A tale of two clouds
Just a quick one, a blog post about another blog post - Binary Tree's Henry…
Let me set my stall out first. At home I use an iMac, and for work I use a Windows-based laptop (previous job and new job). I tried a few times to get into Linux, and while I quite liked the operating system itself, some key applications were either flaky or missing, and I always ended up back in Windows. As I’ve mentioned a few times, for a number of weeks I had possession of an iPad but barely used it. I heard from some people that they were taking an iPad with them on business appointments and leaving the laptop at home – even though I liked the idea, I don’t think there was ever an occasion where I could have done that.
In defence of the iPad, and of the Android tablets I’ve played with, there’s a lot of functionality and applications. Yes, they have their limitations, but they’re tablets – I don’t believe that they’re supposed to be personal computer / laptop replacements. Not yet anyway.
So here’s my issue… if you’re going to purchase something that has the form-factor of a laptop, why wouldn’t you buy a laptop that features a tried-and-trusted operating system with lots of available applications and that provides all of the support you need as a computer user (stuff like printing for example)? Or to turn the question around, why would you buy a Chromebook? If users are going to make that leap, there has to be something really compelling on offer.
A lower price maybe? Well, there’s a slew of cheap tablets on the market, but that hasn’t dented Apple’s dominance. But that’s an irrelevant fact – one of the first Chromebooks to enter the UK market (provided by Samsung) is expected to start at £349, and I could easily get a Windows 7-based laptop for that price (and cheaper).

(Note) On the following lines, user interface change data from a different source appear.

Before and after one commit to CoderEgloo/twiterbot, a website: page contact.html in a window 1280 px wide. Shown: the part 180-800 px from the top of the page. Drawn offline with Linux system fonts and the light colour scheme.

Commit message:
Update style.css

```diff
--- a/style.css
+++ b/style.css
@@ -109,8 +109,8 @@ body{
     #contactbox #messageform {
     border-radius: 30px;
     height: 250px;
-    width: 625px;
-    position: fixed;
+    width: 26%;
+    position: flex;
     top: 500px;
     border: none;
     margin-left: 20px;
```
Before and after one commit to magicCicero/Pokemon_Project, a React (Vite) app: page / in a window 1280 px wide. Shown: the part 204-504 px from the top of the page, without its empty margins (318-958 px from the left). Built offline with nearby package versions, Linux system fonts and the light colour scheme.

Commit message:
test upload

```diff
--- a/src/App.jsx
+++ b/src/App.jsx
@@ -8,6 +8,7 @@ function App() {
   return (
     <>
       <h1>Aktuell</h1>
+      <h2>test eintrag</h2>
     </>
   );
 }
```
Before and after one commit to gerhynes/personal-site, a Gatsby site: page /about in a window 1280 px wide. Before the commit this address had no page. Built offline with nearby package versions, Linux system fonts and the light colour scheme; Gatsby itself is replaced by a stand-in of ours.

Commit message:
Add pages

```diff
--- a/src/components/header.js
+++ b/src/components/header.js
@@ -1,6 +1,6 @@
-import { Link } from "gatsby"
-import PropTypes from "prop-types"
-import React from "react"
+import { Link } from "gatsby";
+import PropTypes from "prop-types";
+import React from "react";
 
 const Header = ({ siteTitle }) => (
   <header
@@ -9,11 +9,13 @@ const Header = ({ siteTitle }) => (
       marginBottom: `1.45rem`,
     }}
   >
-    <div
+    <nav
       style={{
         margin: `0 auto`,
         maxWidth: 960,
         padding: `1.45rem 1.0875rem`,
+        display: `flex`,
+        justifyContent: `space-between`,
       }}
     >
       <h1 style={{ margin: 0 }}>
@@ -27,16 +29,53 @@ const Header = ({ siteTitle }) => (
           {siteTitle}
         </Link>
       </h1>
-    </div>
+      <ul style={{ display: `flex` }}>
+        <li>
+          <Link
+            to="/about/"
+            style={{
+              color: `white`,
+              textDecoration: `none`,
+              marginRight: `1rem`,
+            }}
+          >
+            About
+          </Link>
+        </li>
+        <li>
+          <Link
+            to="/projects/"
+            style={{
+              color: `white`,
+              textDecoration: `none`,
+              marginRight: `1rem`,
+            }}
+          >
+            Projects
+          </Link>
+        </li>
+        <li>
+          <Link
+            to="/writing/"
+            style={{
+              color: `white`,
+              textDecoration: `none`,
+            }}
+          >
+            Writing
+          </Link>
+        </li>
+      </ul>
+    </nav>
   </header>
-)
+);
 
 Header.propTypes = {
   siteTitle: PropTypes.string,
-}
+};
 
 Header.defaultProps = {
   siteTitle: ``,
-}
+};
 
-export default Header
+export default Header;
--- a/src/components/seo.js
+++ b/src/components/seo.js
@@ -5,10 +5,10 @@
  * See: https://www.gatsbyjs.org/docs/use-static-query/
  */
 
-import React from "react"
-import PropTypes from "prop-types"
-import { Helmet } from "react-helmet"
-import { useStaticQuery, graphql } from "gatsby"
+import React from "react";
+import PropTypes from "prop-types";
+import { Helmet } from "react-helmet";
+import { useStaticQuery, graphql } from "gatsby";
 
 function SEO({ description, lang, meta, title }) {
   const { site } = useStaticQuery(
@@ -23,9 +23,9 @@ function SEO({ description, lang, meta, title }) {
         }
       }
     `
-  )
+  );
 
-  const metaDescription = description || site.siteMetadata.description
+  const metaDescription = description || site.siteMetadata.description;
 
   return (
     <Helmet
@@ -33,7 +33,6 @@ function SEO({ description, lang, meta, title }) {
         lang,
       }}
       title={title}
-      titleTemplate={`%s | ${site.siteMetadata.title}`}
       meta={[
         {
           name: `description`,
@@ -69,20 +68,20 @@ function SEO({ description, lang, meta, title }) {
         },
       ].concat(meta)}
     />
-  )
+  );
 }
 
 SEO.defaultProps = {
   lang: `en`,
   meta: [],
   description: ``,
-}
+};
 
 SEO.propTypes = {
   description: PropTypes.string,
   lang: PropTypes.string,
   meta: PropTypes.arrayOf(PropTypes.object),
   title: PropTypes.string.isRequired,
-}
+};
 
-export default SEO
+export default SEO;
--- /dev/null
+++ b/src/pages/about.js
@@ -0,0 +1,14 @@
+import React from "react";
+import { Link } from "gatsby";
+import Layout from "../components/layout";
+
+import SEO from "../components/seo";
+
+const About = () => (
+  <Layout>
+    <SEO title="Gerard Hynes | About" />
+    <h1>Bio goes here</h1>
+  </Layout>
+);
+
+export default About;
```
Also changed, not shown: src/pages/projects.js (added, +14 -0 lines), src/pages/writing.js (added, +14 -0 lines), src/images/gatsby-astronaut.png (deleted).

A lightweight OS which boots up in seconds? Now this is attractive. However, Windows 7 and Mac OS X will come out of sleep mode in the same time, so unless the computer has been shut down this isn’t much of a compelling capability. One benefit of that lightweight OS, with it’s reduced CPU utilisation and hard disk access, will be realised in terms of battery life… and that’s important for the mobile user.
I think the major gotchas will be the following:
If you’re someone who can afford to have a device for every occasion, then I can see a Chromebook nicely fitting into the scenario where you need long battery life, a simple speedy user interface based mainly around web access, and all of your data in the cloud without having to worry about managing the data locally (and where you’re permanently connected to the Internet). But most people need more than that, so a Chromebook couldn’t be their only option. Sorry Google, I don’t get it. And if I’m being a bit obtuse, let’s just say I don’t think I’ll ever fit into that category.